Sebak is the foremost expert on the diners of the Pittsburgh region — he made the documentary “Pennsylvania Diners and Other Roadside Restaurants” in 1993 and has been frequenting local greasy spoons ever since. We asked him to share his picks for the area’s five best.
Sebak discovered this West End mainstay while making a documentary in the early ’90s. “It was the last diner in the show, because we loved it so much. It’s the oldest diner building in Pittsburgh,” he says. “It’s always the first place I take someone who wants to go to a diner.”
1900 Woodville Ave.
Pamela’s P&G Diner
The storied diner family has six locations, but Sebak prefers the one housed within Millvale’s Lincoln Pharmacy. “It’s also the Pamela’s where Michelle Obama went,” he points out. “Those big pancakes are nice. I always like to eat the pancakes at the end of the meal — it’s like breakfast dessert.”
232 North Ave.
photo by chuck beard
Gab & Eat
The Carnegie mainstay (which we’ve also lauded for an excellent burger) is a new favorite for Sebak. “They make good sunny-side-up eggs,” he says. “The sausage and potatoes are good — and that’s what I want for breakfast.”
1073 Washington Ave.
J&J’s Family Restaurant
Located on Shiloh Street, just a short walk from Mount Washington’s picturesque Grandview Avenue, the corner restaurant impresses with breakfast staples and indulgent milkshakes. “It doesn’t call itself a diner,” Sebak says, “but it feels like a diner.”
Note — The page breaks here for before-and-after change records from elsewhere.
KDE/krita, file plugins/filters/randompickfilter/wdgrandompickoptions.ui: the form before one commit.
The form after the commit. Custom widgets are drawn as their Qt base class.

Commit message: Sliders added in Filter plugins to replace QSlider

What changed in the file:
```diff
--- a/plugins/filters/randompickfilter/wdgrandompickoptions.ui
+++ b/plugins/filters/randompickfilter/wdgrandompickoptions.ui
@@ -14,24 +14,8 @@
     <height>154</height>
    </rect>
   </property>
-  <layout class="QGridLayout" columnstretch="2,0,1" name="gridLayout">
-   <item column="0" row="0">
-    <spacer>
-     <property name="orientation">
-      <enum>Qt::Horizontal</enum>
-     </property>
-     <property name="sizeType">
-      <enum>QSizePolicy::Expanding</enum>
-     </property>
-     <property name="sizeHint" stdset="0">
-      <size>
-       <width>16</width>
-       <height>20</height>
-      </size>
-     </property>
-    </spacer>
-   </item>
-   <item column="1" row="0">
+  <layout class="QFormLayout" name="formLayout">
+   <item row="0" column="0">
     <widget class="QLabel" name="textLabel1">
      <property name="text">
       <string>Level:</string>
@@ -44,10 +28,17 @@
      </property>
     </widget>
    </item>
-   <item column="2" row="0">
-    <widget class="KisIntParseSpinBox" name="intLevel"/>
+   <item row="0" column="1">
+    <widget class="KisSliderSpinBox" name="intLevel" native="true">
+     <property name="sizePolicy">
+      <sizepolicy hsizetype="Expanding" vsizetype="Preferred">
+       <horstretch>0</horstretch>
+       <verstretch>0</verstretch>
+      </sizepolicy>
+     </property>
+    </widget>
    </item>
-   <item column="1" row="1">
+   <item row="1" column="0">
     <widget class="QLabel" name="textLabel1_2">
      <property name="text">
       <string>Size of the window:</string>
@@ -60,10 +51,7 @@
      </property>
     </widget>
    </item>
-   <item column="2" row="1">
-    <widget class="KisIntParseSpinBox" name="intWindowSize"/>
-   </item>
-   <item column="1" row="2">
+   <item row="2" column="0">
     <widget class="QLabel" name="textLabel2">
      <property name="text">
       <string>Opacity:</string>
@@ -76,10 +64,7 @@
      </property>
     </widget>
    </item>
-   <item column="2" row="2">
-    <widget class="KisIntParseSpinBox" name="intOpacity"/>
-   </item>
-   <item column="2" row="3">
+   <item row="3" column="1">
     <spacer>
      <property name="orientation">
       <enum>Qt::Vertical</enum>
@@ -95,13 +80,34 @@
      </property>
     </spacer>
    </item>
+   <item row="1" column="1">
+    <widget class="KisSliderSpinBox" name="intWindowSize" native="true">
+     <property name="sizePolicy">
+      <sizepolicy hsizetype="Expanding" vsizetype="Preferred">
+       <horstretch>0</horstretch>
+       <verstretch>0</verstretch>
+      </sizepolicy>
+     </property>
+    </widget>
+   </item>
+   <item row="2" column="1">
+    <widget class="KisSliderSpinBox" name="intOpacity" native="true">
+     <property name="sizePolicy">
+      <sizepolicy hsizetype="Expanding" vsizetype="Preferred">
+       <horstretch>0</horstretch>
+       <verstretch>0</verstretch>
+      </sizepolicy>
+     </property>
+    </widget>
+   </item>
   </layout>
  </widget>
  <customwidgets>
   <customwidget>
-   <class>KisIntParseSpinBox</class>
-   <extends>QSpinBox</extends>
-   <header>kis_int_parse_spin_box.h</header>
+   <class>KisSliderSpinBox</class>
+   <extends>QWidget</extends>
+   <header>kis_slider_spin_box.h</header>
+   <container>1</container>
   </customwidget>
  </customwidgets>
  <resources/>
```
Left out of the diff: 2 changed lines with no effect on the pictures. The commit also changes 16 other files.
300 Shiloh St.
photo by DOUGLAS DUERRING
The Wilkinsburg favorite — formerly Nancy’s East End Diner — opened in the 1970s and ran until original owner Nancy Bielicki became ill in 2014. It didn’t stay closed for long, however, re-opening a year later. “The new management is keeping the old traditions alive,” Sebak says. “I’ve been there with a bunch of friends.”
616 South Ave.